[Aim of the exercise]:
Find all lines in the listing that include the word "events", then copy them.

[Given records]:
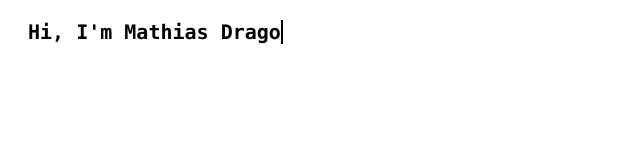
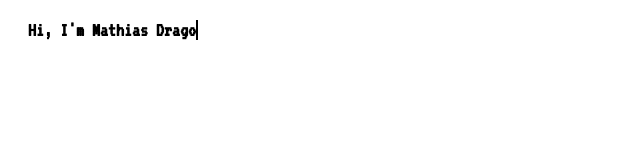
Before and after one commit to thematthy/site, a plain HTML site: page index.html in a window 1280 px wide. Shown: the whole page, without its empty margins (0-640 px from the left). Drawn offline with Linux system fonts and the light colour scheme.

Commit message:
Update index.html

```diff
--- a/index.html
+++ b/index.html
@@ -5,7 +5,7 @@ h1 {
 animation: type 3s steps(21);
 overflow: hidden;
 white-space: nowrap;
-font-family: Lucida Console;
+font-family: 'VT323', monospace;
 border-right:2px solid black;
 width: 21ch;
 font-size: 20px;
@@ -21,6 +21,7 @@ font-size: 20px;
 </style>
 
 <html>
+<link href="https://fonts.googleapis.com/css?family=VT323&display=swap" rel="stylesheet">
 <div style="margin: 20px">
 
 <h1>Hi, I'm Mathias Drago</h1>
```
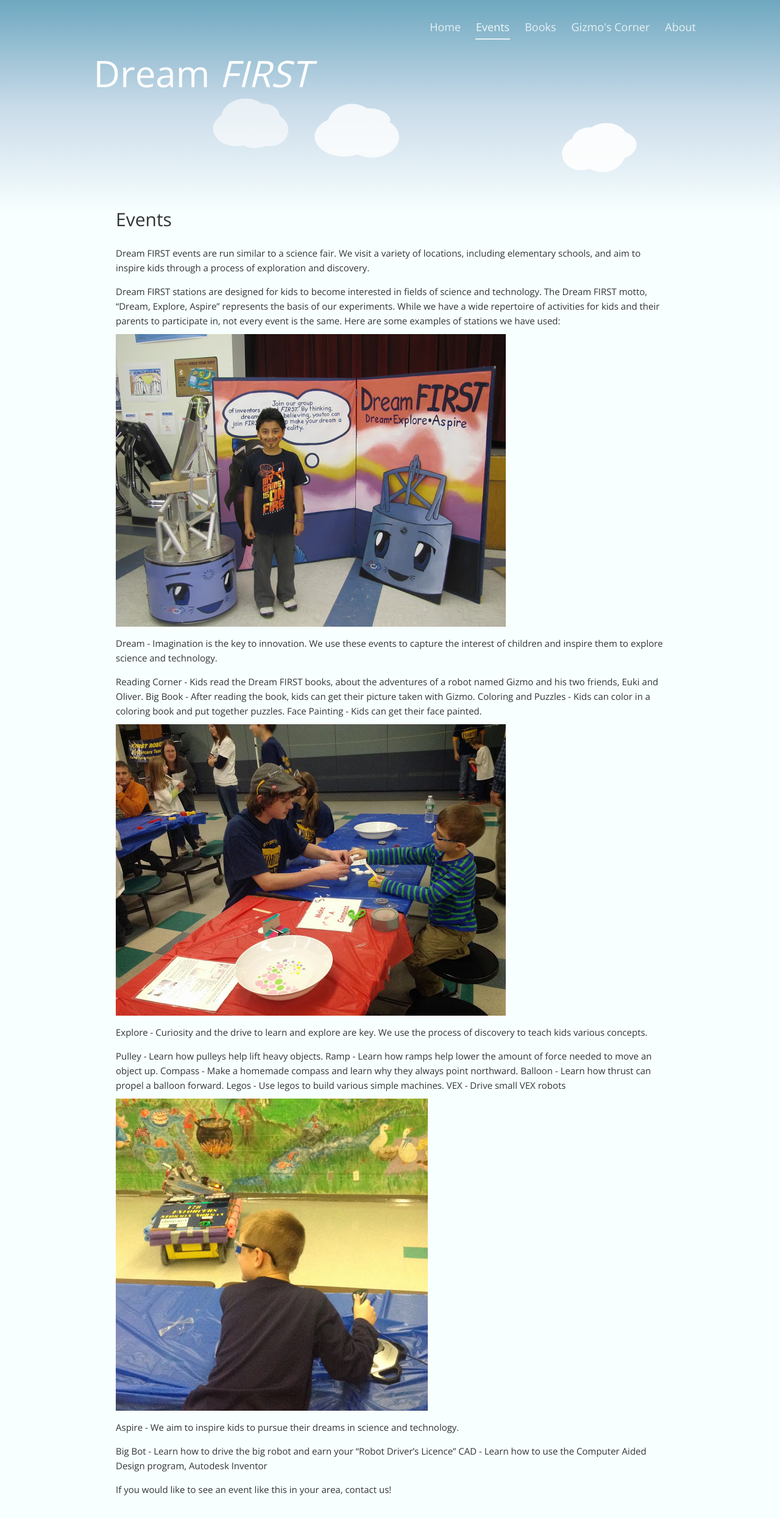
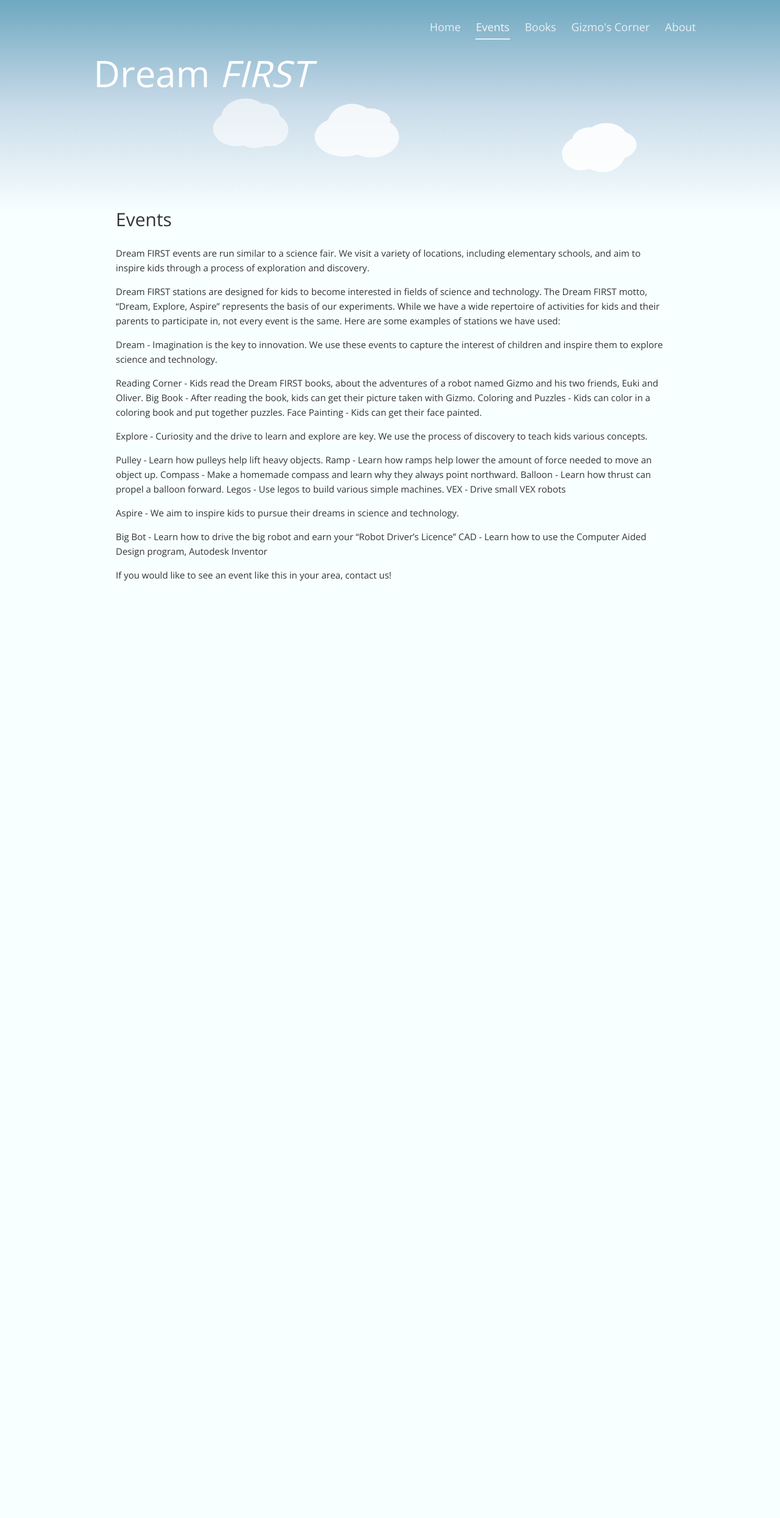
Before and after one commit to DreamFIRST/dreamfirst.github.io, a Jekyll site: the page built from events/index.md, in a window 1280 px wide. Shown: the whole page at 61% size. Built offline with Jekyll 4.4.1, drawn with Linux system fonts in a browser that asks for light colours; nearby versions of some CDN libraries; after the commit the page ends 990 px from its top, so only the background shows below that.

Commit message:
Removed images

```diff
--- a/events/index.md
+++ b/events/index.md
@@ -9,7 +9,7 @@
 Dream FIRST events are run similar to a science fair. We visit a variety of locations, including elementary schools, and aim to inspire kids through a process of exploration and discovery.
 
 Dream FIRST stations are designed for kids to become interested in fields of science and technology. The Dream FIRST motto, "Dream, Explore, Aspire" represents the basis of our experiments. While we have a wide repertoire of activities for kids and their parents to participate in, not every event is the same. Here are some examples of stations we have used:
-![gizmo.JPG](/files/gizmo.JPG)
+<!-- Image removed -->
 
 Dream - Imagination is the key to innovation. We use these events to capture the interest of children and inspire them to explore science and technology.
 
@@ -17,7 +17,7 @@
 Big Book - After reading the book, kids can get their picture taken with Gizmo.
 Coloring and Puzzles - Kids can color in a coloring book and put together puzzles.
 Face Painting - Kids can get their face painted.
-![compass.jpg](/files/compass.jpg)
+<!-- Image removed -->
 
 Explore - Curiosity and the drive to learn and explore are key. We use the process of discovery to teach kids various concepts.
 
@@ -27,10 +27,8 @@
 Balloon - Learn how thrust can propel a balloon forward.
 Legos - Use legos to build various simple machines.
 VEX - Drive small VEX robots
-![robot.jpg](/files/robot.jpg)
 
-
-
+<!-- Image removed -->
 
 Aspire - We aim to inspire kids to pursue their dreams in science and technology.
 
```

[Exercise response]:
Before and after one commit to DreamFIRST/dreamfirst.github.io, a Jekyll site: the page built from events/index.md, in a window 1280 px wide. Shown: the whole page at 61% size. Built offline with Jekyll 4.4.1, drawn with Linux system fonts in a browser that asks for light colours; nearby versions of some CDN libraries; after the commit the page ends 990 px from its top, so only the background shows below that.
--- a/events/index.md
+++ b/events/index.md
 Dream FIRST events are run similar to a science fair. We visit a variety of locations, including elementary schools, and aim to inspire kids through a process of exploration and discovery.
 Dream - Imagination is the key to innovation. We use these events to capture the interest of children and inspire them to explore science and technology.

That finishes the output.